Date: December 2015
Creator: Holland, David F.

Spatial Ability in Registered Nurses

Description: Spatial ability is the skill associated with mental relations among objects, the process of maintaining the physical aspects of an object after mentally rotating it in space. Many studies report a strong association of spatial ability with success in various areas of health care, especially surgery, radiology and dentistry. To date, similar investigations in professional nursing could not be located. Registered nurses, employed in an acute care multi-hospital setting, were surveyed using the Shipley-2Block Pattern Test, the Group Embedded Figures Test, and a newly created test of general nursing knowledge. The sample size of 123 nurses was composed of 31 male nurses and 92 female nurses. Data was collected between May and August of 2013 and analyzed using R, version 2.15.2. The present study did not demonstrate a statistically significant effect for gender differences on two measures of spatial ability. However, Cohen’s d effect sizes for mean gender differences in the present study are consistent with prior studies. This may suggest the nursing profession is comparable with other professions where males perform higher than females on spatial ability. The present study should be considered an initial step toward evaluating the relevance of spatial ability in the performance of nursing care.
Date: May 2014
Creator: Gardner, Janet E.

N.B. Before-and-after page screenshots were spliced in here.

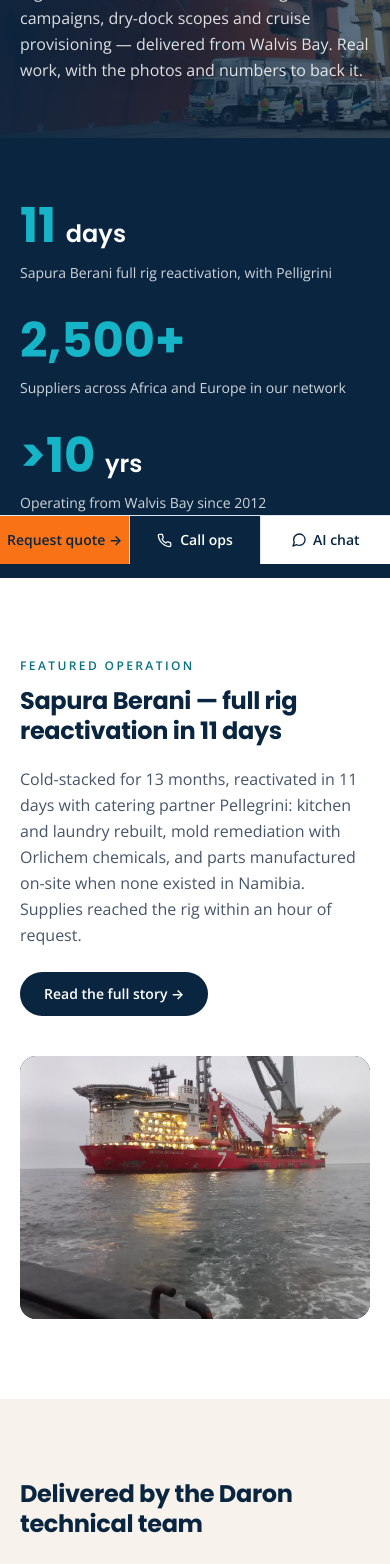
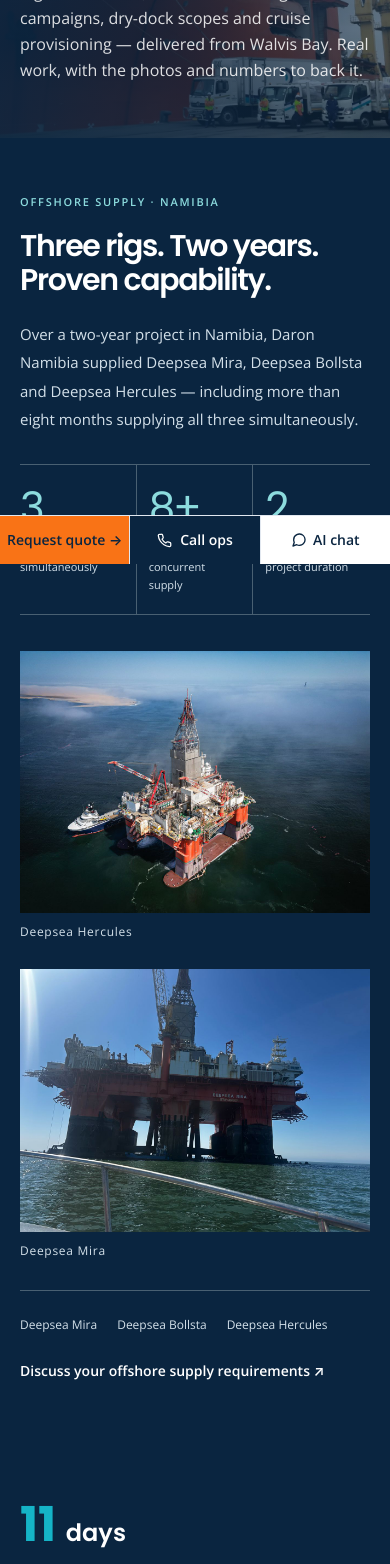
Before and after one commit to LutherMostert/daron-website, a Next.js app: page /en/track-record in a window 390 px wide. Shown: the part 280-1844 px from the top of the page. Built offline with nearby package versions, Linux system fonts and the light colour scheme; a web font is replaced by a local one.

Commit message:
Add two-year offshore project feature with real rig photos

```diff
--- a/src/app/[locale]/industries/oil-and-gas/page.tsx
+++ b/src/app/[locale]/industries/oil-and-gas/page.tsx
@@ -4,6 +4,7 @@
 
 import { Link } from "@/i18n/routing";
 import { Container } from "@/components/Container";
+import { RigCampaign } from "@/components/RigCampaign";
 import { InlineRFQ } from "@/components/InlineRFQ";
 import { PageHero } from "@/components/PageHero";
 import { contact } from "@/lib/site";
@@ -97,6 +98,7 @@
       </PageHero>
 
       {/* Rigs supported */}
+      <RigCampaign locale={locale} />
       <section className="bg-white py-20 sm:py-24">
         <Container>
           <p className="text-xs font-semibold uppercase tracking-[0.2em] text-[var(--color-accent-text)]">
--- a/src/app/[locale]/page.tsx
+++ b/src/app/[locale]/page.tsx
@@ -7,6 +7,7 @@
 import { contact, partners } from "@/lib/site";
 import { GroupCapability } from "@/components/GroupCapability";
 import { SolutionCards } from "@/components/SolutionCards";
+import { RigCampaign } from "@/components/RigCampaign";
 import { getGrowthContent } from "@/lib/growth-content";
 
 export async function generateMetadata({ params }: { params: Promise<{ locale: string }> }): Promise<Metadata> {
@@ -35,6 +36,7 @@
       <div className="premium-service-list">{services.map((service,index)=><Link href={service.href} key={service.key}><span className="premium-service-number">0{index+1}</span><div><h3>{t(service.key)}</h3><p>{t(`${service.key}Body`)}</p></div><span className="premium-service-arrow" aria-hidden="true">↗</span></Link>)}<Link className="all-services" href="/services">{t("allServices")} →</Link></div></div>
     </Container></section>
     <section className="premium-section home-solutions"><Container><div className="premium-section-heading"><div><p className="premium-eyebrow">{growth.solutionsEyebrow}</p><h2>{growth.solutionsTitle}</h2></div><p>{growth.solutionsIntro}</p></div><SolutionCards locale={locale} /></Container></section>
+    <RigCampaign locale={locale} />
     <section className="premium-section premium-proof"><Container><div className="premium-section-heading"><div><p className="premium-eyebrow">{t("proofEyebrow")}</p><h2>{t("proofTitle")}</h2></div><p>{t("proofBody")}</p></div>
       <div className="premium-projects"><Link href="/track-record"><div className="premium-project-image"><Image src="/images/site/operations/container-lift-subsea7.jpg" alt={t("projectAlt")} fill sizes="(max-width: 700px) 100vw, 60vw" /></div><div className="premium-project-caption"><div><h3>{t("project1")}</h3><p>{t("project1Body")}</p></div><span aria-hidden="true">↗</span></div></Link>
       <Link href="/services/dry-dock"><div className="premium-project-image"><Image src="/images/site/drydock/case-study-hempel-bow.jpg" alt={t("maintenanceAlt")} fill sizes="(max-width: 700px) 100vw, 40vw" className="contain-image" /></div><div className="premium-project-caption"><div><h3>{t("project2")}</h3><p>{t("project2Body")}</p></div><span aria-hidden="true">↗</span></div></Link></div>
--- a/src/app/[locale]/track-record/page.tsx
+++ b/src/app/[locale]/track-record/page.tsx
@@ -4,6 +4,7 @@
 
 import { Link } from "@/i18n/routing";
 import { Container } from "@/components/Container";
+import { RigCampaign } from "@/components/RigCampaign";
 import { CountUp } from "@/components/CountUp";
 import { PageHero } from "@/components/PageHero";
 import { InlineRFQ } from "@/components/InlineRFQ";
@@ -80,6 +81,7 @@
       />
 
       {/* Headline numbers */}
+      <RigCampaign locale={locale} />
       <section className="bg-[var(--color-navy)] py-16 text-white">
         <Container className="grid gap-8 md:grid-cols-3 md:gap-12">
           <div data-reveal>
--- a/src/app/premium.css
+++ b/src/app/premium.css
@@ -172,3 +172,23 @@
 .enquiry-context-label {font-size:13px;line-height:1.8;padding:13px 16px;border-left:2px solid #0a7180;background:#eaf0f0}
 @media(max-width:850px){.solution-cards,.resource-cards{grid-template-columns:1fr}.solution-cards>a{padding:25px 60px 25px 25px}.solution-cards h3{font-size:24px;margin:12px 0}.solution-card-arrow{top:28px;bottom:auto}.group-network-grid,.growth-two-column,.solution-scope{grid-template-columns:1fr;gap:30px}.group-local{padding:30px}.growth-process ol{grid-template-columns:1fr;gap:20px}.growth-intro{padding:50px 0}.growth-intro h1{font-size:42px}.resource-cards article{padding:26px}.enquiry-catalogues{padding:16px}.enquiry-catalogue-heading{flex-direction:column;gap:5px}}
 @media(prefers-reduced-motion:reduce){.solution-cards>a,.catalogue-add button{transition:none}}
+.rig-campaign {background:#0a2540;color:#fff;padding:85px 0;scroll-margin-top:110px}
+.rig-campaign .premium-eyebrow {color:#8cdbdd}
+.rig-campaign-heading {display:grid;grid-template-columns:1.05fr 1fr;gap:75px;align-items:end}
+.rig-campaign h2 {font-family:var(--font-poppins),sans-serif;font-size:clamp(30px,3.5vw,48px);font-weight:600;letter-spacing:-.045em;line-height:1.15;margin-top:18px;color:#fff;text-wrap:balance}
+.rig-campaign-intro {color:#d3e0e9;font-size:16px;line-height:1.9}
+.rig-campaign-stats {display:grid;grid-template-columns:repeat(3,minmax(0,1fr));margin:42px 0 36px;border-top:1px solid #496072;border-bottom:1px solid #496072}
+.rig-campaign-stats>div {display:flex;flex-direction:column;padding:25px 30px;border-right:1px solid #496072}
+.rig-campaign-stats>div:first-child {padding-left:0}
+.rig-campaign-stats>div:last-child {border:0}
+.rig-campaign-stats dt {font-size:13px;color:#d3e0e9;line-height:1.6}
+.rig-campaign-stats dd {order:-1;font-family:var(--font-poppins),sans-serif;font-size:58px;line-height:1.1;letter-spacing:-.05em;margin-bottom:10px;color:#8cdbdd}
+.rig-campaign-gallery {display:grid;grid-template-columns:1fr 1fr;gap:24px}
+.rig-campaign-gallery figure {margin:0;min-width:0}
+.rig-campaign-gallery img {display:block;width:100%;height:auto;aspect-ratio:4/3}
+.rig-campaign-gallery figcaption {font-size:12px;letter-spacing:.06em;color:#d3e0e9;padding:14px 0}
+.rig-campaign-footer {display:flex;justify-content:space-between;align-items:center;gap:25px;margin-top:20px;padding-top:25px;border-top:1px solid #496072}
+.rig-campaign-footer ul {display:flex;flex-wrap:wrap;gap:8px 20px;font-size:12px;color:#d3e0e9;list-style:none;padding:0}
+.rig-campaign-footer .premium-text-link {color:#fff;font-size:14px;max-width:370px;line-height:1.7}
+@media(max-width:850px){.rig-campaign{padding:55px 0}.rig-campaign-heading{grid-template-columns:1fr;gap:22px}.rig-campaign h2{max-width:600px}.rig-campaign-footer{align-items:flex-start;flex-direction:column}.rig-campaign-stats>div{padding:22px 18px}}
+@media(max-width:700px){.rig-campaign-gallery{grid-template-columns:1fr;gap:18px}.rig-campaign-stats{margin-top:30px}.rig-campaign-stats>div{padding:20px 12px}.rig-campaign-stats dd{font-size:42px}.rig-campaign-stats dt{font-size:11px}.rig-campaign-intro{font-size:15px}.rig-campaign-gallery figcaption{padding:10px 0}}
--- /dev/null
+++ b/src/components/RigCampaign.tsx
@@ -0,0 +1,79 @@
+import Image from "next/image";
+import { Container } from "@/components/Container";
+import { Link } from "@/i18n/routing";
+
+// Project duration, concurrent supply period and rig names confirmed by Luther,
+// 8 September 2026. Photographs selected from the supplied TLC marketing archive.
+const content = {
+  en: {
+    eyebrow: "Offshore supply · Namibia",
+    title: "Three rigs. Two years. Proven capability.",
+    body: "Over a two-year project in Namibia, Daron Namibia supplied Deepsea Mira, Deepsea Bollsta and Deepsea Hercules — including more than eight months supplying all three simultaneously.",
+    rigs: "rigs supplied simultaneously",
+    months: "months of concurrent supply",
+    years: "years — complete project duration",
+    herculesAlt: "Aerial photograph of Hercules with a vessel alongside",
+    miraAlt: "Deepsea Mira photographed from the water, with its name visible on the hull",
+    cta: "Discuss your offshore supply requirements",
+  },
+  fr: {
+    eyebrow: "Approvisionnement offshore · Namibie",
+    title: "Trois plateformes. Deux ans. Un savoir-faire éprouvé.",
+    body: "Au cours d’un projet de deux ans en Namibie, Daron Namibia a approvisionné Deepsea Mira, Deepsea Bollsta et Deepsea Hercules, dont plus de huit mois d’approvisionnement simultané des trois plateformes.",
+    rigs: "plateformes approvisionnées simultanément",
+    months: "mois d’approvisionnement simultané",
+    years: "ans — durée totale du projet",
+    herculesAlt: "Vue aérienne de Hercules avec un navire à ses côtés",
+    miraAlt: "Deepsea Mira photographiée depuis la mer, son nom visible sur la coque",
+    cta: "Parlons de vos besoins d’approvisionnement offshore",
+  },
+  pt: {
+    eyebrow: "Abastecimento offshore · Namíbia",
+    title: "Três plataformas. Dois anos. Capacidade comprovada.",
+    body: "Durante um projeto de dois anos na Namíbia, a Daron Namibia abasteceu a Deepsea Mira, a Deepsea Bollsta e a Deepsea Hercules, incluindo mais de oito meses de abastecimento simultâneo das três plataformas.",
+    rigs: "plataformas abastecidas em simultâneo",
+    months: "meses de abastecimento simultâneo",
+    years: "anos — duração total do projeto",
+    herculesAlt: "Fotografia aérea da Hercules com uma embarcação ao lado",
+    miraAlt: "Deepsea Mira fotografada a partir do mar, com o nome visível no casco",
+    cta: "Fale connosco sobre o seu abastecimento offshore",
+  },
+};
+
+export function RigCampaign({ locale }: { locale: string }) {
+  const t = content[locale as keyof typeof content] ?? content.en;
+  return (
+    <section className="rig-campaign" id="offshore-campaign" aria-labelledby="rig-campaign-title">
+      <Container>
+        <div className="rig-campaign-heading">
+          <div>
+            <p className="premium-eyebrow">{t.eyebrow}</p>
+            <h2 id="rig-campaign-title">{t.title}</h2>
+          </div>
+          <p className="rig-campaign-intro">{t.body}</p>
+        </div>
+        <dl className="rig-campaign-stats">
+          <div><dt>{t.rigs}</dt><dd>3</dd></div>
+          <div><dt>{t.months}</dt><dd>8+</dd></div>
+          <div><dt>{t.years}</dt><dd>2</dd></div>
+        </dl>
+        <div className="rig-campaign-gallery">
+          <figure>
+            <Image src="/images/site/operations/hercules-aerial.jpg" alt={t.herculesAlt} width={1280} height={960} sizes="(max-width: 700px) 100vw, 50vw" />
+            <figcaption>Deepsea Hercules</figcaption>
+          </figure>
+          <figure>
+            <Image src="/images/site/operations/deepsea-mira.jpg" alt={t.miraAlt} width={1280} height={960} sizes="(max-width: 700px) 100vw, 50vw" />
+            <figcaption>Deepsea Mira</figcaption>
+          </figure>
+        </div>
+        <div className="rig-campaign-footer">
+          <ul aria-label={t.eyebrow}>
+            <li>Deepsea Mira</li><li>Deepsea Bollsta</li><li>Deepsea Hercules</li>
+          </ul>
+          <Link href="/contact#rfq" className="premium-text-link">{t.cta} <span aria-hidden="true">↗</span></Link>
+        </div>
+      </Container>
+    </section>
+  );
+}
```
Also changed, not shown: public/images/site/operations/deepsea-mira.jpg (added), public/images/site/operations/hercules-aerial.jpg (added).
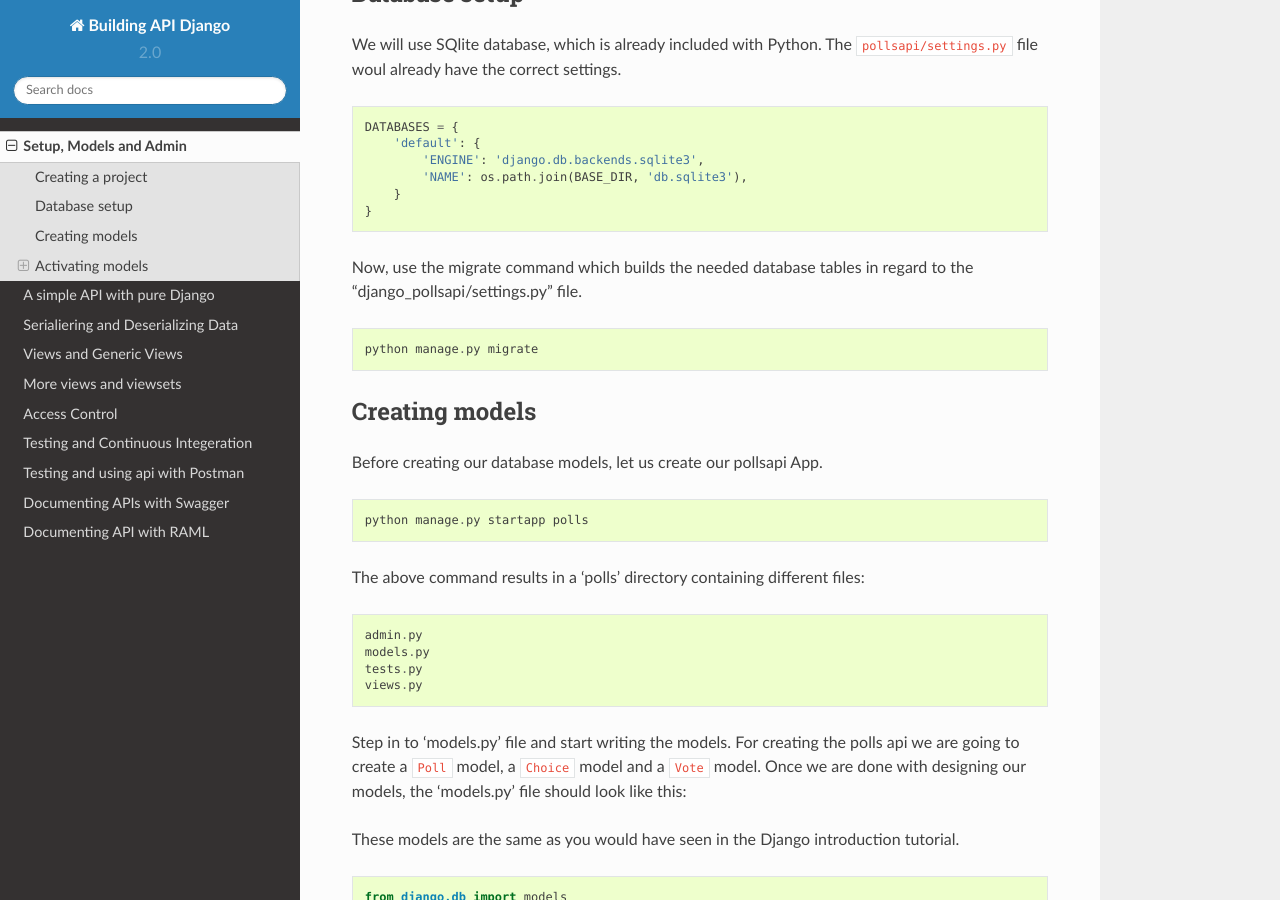
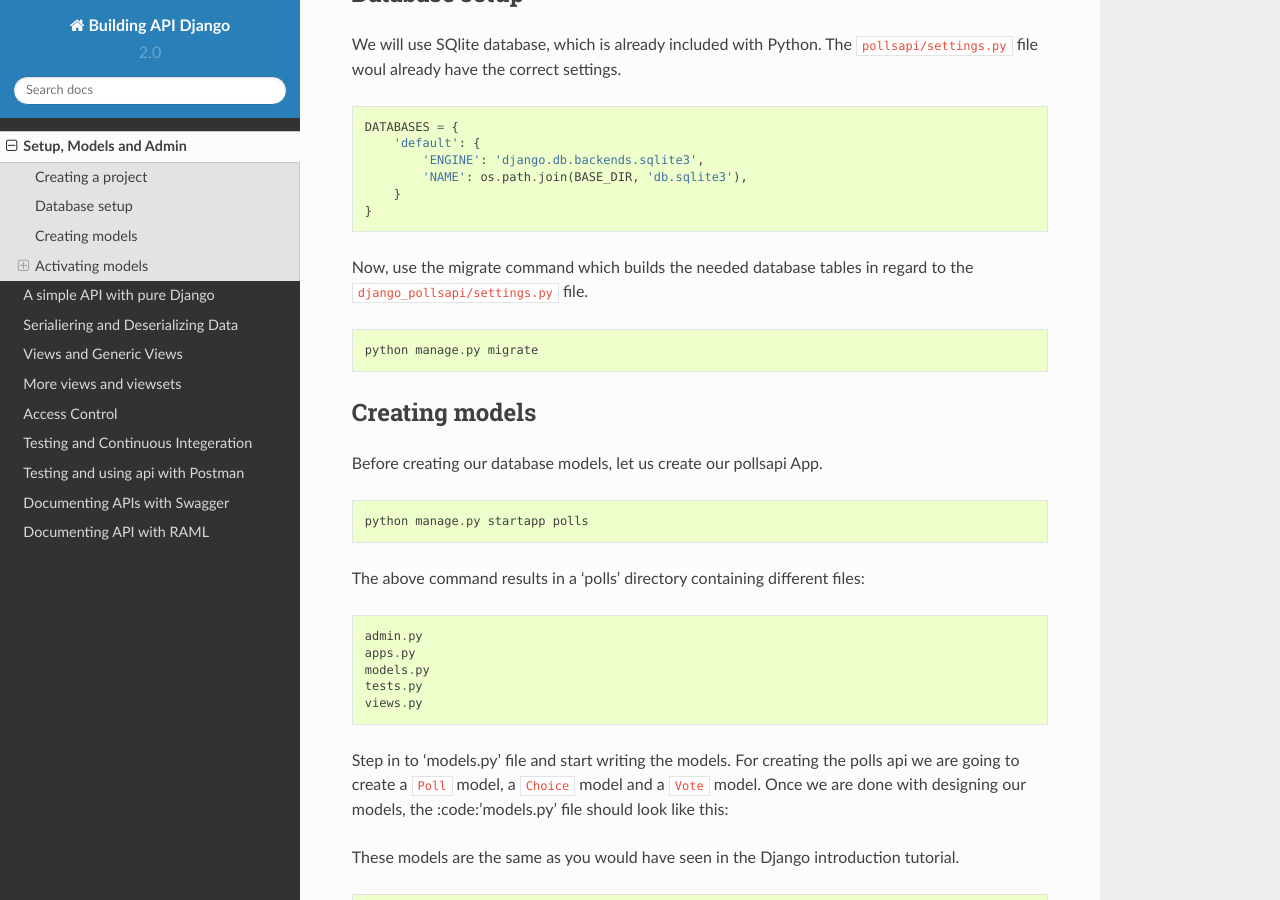
Before and after one commit to agiliq/building-api-django, a Sphinx documentation site: the page built from docs/setup-models-admin.rst, in a window 1280 px wide and 900 px high, scrolled down 838 px. Built offline with Sphinx 7.4.7 and the Read the Docs theme 2.0.0, drawn with Linux system fonts in a browser that asks for light colours; some of the changed text lies outside the part shown.

Commit message:
review first chapter

```diff
--- a/docs/setup-models-admin.rst
+++ b/docs/setup-models-admin.rst
@@ -44,7 +44,7 @@
         }
     }
 
-Now, use the migrate command which builds the needed database tables in regard to the "django_pollsapi/settings.py" file.
+Now, use the migrate command which builds the needed database tables in regard to the :code:`django_pollsapi/settings.py` file.
 
 .. code-block:: python
 
@@ -63,11 +63,12 @@
 The above command results in a 'polls' directory containing different files::
 
     admin.py
+    apps.py
     models.py
     tests.py
     views.py
 
-Step in to 'models.py' file and start writing the models. For creating the polls api we are going to create a :code:`Poll` model, a :code:`Choice` model and a :code:`Vote` model. Once we are done with designing our models, the 'models.py' file should look like this:
+Step in to 'models.py' file and start writing the models. For creating the polls api we are going to create a :code:`Poll` model, a :code:`Choice` model and a :code:`Vote` model. Once we are done with designing our models, the :code:'models.py' file should look like this:
 
 These models are the same as you would have seen in the Django introduction tutorial.
 
@@ -122,8 +123,11 @@
 
 .. code-block:: python
 
-    python manage.py makemigrations polls
-    python manage.py migrate
+    $ python manage.py makemigrations polls
+
+    $ python manage.py migrate
+
+
 
 Create an empty :code:`urls.py` in your :code:`polls` app.
 
@@ -141,6 +145,13 @@
     urlpatterns = [
         url(r'^', include('polls.urls')),
     ]
+
+Now you can runserver ::
+
+    $ python manage.py runserver
+
+
+Goto any browser of your choice and hit the url :code:`http://127.0.0.1:8000`
 
 And we are in business, with a Django *Congratulations* page greeting us. (Though we haven't added any API endpoints yet.)
 
```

Stereotypical Science: Exploring High School Occupational Preferences for Science by Sex, Personality, and Cognitive Ability

Description: Circumscription and Compromise theory suggests self-concept and sex stereotype explain occupational preferences, including preferences for science, technology, engineering and mathematics (STEM). Support exists for sex differences between males and females in both science degrees and science careers. The main thrust of observed sex differences in science lies in the development of occupational interest, as it has been suggested females are encouraged away from science due to stereotypes and social pressure. The present study evaluates high school juniors and seniors (n = 295) to explore their preference for science as indicated by science motivation, attitude, academic experience, and interest. Latent Profile Analysis was used to model profiles of preferences for science with a person-centered approach. Then, the impact of self-concept variables was explored and four profiles of science interest were identified. Sex differences were identified based on science interest, but were not always in favor of males. Covariate analysis indicates vocabulary ability and personality as significantly different for students in the high science interest profile. Implications of these results and future research directions are discussed.
Date: May 2016
Creator: Ferguson, Sarah Lynn